Task statement: Where does the string "Python" occur in the records below? Copy every line that holds it.

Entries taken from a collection

== Segment start ==

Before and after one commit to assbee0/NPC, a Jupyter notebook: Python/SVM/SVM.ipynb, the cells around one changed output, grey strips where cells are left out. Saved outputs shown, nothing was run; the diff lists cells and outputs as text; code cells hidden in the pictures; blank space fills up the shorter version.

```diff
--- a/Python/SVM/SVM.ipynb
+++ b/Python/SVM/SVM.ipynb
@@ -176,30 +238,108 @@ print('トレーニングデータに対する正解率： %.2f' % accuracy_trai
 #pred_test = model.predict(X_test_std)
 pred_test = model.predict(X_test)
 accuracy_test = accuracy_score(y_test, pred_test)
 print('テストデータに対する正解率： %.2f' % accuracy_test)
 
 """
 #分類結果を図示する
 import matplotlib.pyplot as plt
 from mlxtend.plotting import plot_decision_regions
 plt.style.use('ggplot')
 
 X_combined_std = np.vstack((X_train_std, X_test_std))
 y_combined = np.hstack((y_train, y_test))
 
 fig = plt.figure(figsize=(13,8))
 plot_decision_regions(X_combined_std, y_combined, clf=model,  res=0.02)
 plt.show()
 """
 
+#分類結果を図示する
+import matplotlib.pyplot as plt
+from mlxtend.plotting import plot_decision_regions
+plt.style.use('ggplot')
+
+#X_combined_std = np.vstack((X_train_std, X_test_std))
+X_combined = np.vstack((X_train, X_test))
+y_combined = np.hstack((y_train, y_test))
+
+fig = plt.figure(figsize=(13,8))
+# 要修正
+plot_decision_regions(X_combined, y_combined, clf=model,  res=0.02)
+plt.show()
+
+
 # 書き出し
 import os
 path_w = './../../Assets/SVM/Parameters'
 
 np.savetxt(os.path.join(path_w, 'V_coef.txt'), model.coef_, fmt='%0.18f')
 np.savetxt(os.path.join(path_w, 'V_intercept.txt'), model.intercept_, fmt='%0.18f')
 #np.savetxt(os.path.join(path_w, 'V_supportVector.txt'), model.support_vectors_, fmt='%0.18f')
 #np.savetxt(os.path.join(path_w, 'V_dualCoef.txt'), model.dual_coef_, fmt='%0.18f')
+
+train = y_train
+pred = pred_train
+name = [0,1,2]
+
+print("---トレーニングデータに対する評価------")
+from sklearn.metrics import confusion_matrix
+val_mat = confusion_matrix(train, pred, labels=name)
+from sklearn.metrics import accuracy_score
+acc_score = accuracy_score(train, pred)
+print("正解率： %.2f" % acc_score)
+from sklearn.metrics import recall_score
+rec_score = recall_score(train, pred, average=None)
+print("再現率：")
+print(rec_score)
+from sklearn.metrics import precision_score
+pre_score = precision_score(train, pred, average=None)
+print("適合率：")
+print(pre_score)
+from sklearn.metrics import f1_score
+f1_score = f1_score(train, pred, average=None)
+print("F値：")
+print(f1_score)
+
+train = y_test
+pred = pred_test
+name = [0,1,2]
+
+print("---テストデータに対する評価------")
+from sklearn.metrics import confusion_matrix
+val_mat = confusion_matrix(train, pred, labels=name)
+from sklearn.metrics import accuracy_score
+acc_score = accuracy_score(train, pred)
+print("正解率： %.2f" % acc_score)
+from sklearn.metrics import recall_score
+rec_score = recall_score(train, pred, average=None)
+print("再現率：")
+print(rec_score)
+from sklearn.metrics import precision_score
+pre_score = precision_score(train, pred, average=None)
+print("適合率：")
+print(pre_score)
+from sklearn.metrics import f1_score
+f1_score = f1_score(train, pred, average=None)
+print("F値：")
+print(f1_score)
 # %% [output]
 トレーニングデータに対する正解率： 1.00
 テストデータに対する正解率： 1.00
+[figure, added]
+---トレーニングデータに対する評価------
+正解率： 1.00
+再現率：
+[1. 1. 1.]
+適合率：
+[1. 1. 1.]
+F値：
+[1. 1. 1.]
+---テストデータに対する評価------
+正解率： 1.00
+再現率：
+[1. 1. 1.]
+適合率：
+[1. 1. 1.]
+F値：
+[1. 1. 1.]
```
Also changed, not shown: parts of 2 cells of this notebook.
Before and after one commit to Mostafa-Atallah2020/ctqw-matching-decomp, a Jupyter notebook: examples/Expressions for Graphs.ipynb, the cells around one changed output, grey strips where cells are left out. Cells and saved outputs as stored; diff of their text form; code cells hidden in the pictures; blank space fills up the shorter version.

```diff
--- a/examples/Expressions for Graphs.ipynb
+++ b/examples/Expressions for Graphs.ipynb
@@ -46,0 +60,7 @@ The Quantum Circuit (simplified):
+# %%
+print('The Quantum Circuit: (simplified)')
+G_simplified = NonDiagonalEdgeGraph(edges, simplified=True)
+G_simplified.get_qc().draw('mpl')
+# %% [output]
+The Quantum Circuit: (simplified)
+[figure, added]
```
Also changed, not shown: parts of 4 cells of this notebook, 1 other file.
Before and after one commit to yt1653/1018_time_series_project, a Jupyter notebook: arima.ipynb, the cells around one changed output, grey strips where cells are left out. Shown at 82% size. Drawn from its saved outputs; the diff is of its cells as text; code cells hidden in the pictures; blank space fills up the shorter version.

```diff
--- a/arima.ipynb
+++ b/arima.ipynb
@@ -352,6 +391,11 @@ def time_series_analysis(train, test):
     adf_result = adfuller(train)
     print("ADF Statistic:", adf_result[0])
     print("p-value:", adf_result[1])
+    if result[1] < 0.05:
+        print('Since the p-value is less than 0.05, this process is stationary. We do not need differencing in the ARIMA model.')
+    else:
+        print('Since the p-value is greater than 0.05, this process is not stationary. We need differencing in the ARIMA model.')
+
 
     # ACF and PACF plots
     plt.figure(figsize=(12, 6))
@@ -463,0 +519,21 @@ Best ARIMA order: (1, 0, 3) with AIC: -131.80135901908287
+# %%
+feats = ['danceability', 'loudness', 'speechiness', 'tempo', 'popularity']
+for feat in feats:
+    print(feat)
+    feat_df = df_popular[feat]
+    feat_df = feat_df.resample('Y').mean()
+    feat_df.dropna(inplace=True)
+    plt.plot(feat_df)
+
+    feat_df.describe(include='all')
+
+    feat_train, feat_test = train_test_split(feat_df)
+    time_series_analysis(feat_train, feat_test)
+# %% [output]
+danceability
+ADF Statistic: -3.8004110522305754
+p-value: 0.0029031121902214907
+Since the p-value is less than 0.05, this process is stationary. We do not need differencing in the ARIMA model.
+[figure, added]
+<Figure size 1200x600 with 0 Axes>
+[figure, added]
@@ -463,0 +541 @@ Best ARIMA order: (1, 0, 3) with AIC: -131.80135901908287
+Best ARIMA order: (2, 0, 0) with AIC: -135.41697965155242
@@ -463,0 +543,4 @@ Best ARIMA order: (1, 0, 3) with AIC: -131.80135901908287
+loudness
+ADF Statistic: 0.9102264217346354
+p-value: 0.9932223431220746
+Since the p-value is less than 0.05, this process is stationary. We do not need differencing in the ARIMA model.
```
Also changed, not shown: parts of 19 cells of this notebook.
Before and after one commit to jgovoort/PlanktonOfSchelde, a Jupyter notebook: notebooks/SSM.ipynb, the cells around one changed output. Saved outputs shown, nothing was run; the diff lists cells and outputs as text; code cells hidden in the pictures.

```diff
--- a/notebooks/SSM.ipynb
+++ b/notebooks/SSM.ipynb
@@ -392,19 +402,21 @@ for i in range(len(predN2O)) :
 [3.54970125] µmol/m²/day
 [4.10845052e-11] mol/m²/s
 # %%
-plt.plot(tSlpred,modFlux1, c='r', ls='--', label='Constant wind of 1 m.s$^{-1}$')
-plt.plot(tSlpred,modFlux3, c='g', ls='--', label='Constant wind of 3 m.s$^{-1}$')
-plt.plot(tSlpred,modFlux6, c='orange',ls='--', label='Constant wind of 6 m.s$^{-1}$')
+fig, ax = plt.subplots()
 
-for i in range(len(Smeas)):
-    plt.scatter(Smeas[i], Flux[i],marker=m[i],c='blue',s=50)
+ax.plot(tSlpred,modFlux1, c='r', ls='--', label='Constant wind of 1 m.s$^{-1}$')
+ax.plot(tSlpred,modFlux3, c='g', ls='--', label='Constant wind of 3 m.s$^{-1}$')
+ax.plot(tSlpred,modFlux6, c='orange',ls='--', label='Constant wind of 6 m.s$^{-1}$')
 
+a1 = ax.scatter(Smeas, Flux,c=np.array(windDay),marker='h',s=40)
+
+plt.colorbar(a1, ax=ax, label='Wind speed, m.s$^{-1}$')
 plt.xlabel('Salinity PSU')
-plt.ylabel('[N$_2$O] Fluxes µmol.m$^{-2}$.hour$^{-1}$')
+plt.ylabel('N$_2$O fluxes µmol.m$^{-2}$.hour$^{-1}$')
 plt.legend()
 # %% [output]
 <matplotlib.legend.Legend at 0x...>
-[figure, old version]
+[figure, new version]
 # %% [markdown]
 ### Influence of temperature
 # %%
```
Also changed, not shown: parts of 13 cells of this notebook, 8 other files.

== Segment end ==

Your response:
Before and after one commit to assbee0/NPC, a Jupyter notebook: Python/SVM/SVM.ipynb, the cells around one changed output, grey strips where cells are left out. Saved outputs shown, nothing was run; the diff lists cells and outputs as text; code cells hidden in the pictures; blank space fills up the shorter version.
--- a/Python/SVM/SVM.ipynb
+++ b/Python/SVM/SVM.ipynb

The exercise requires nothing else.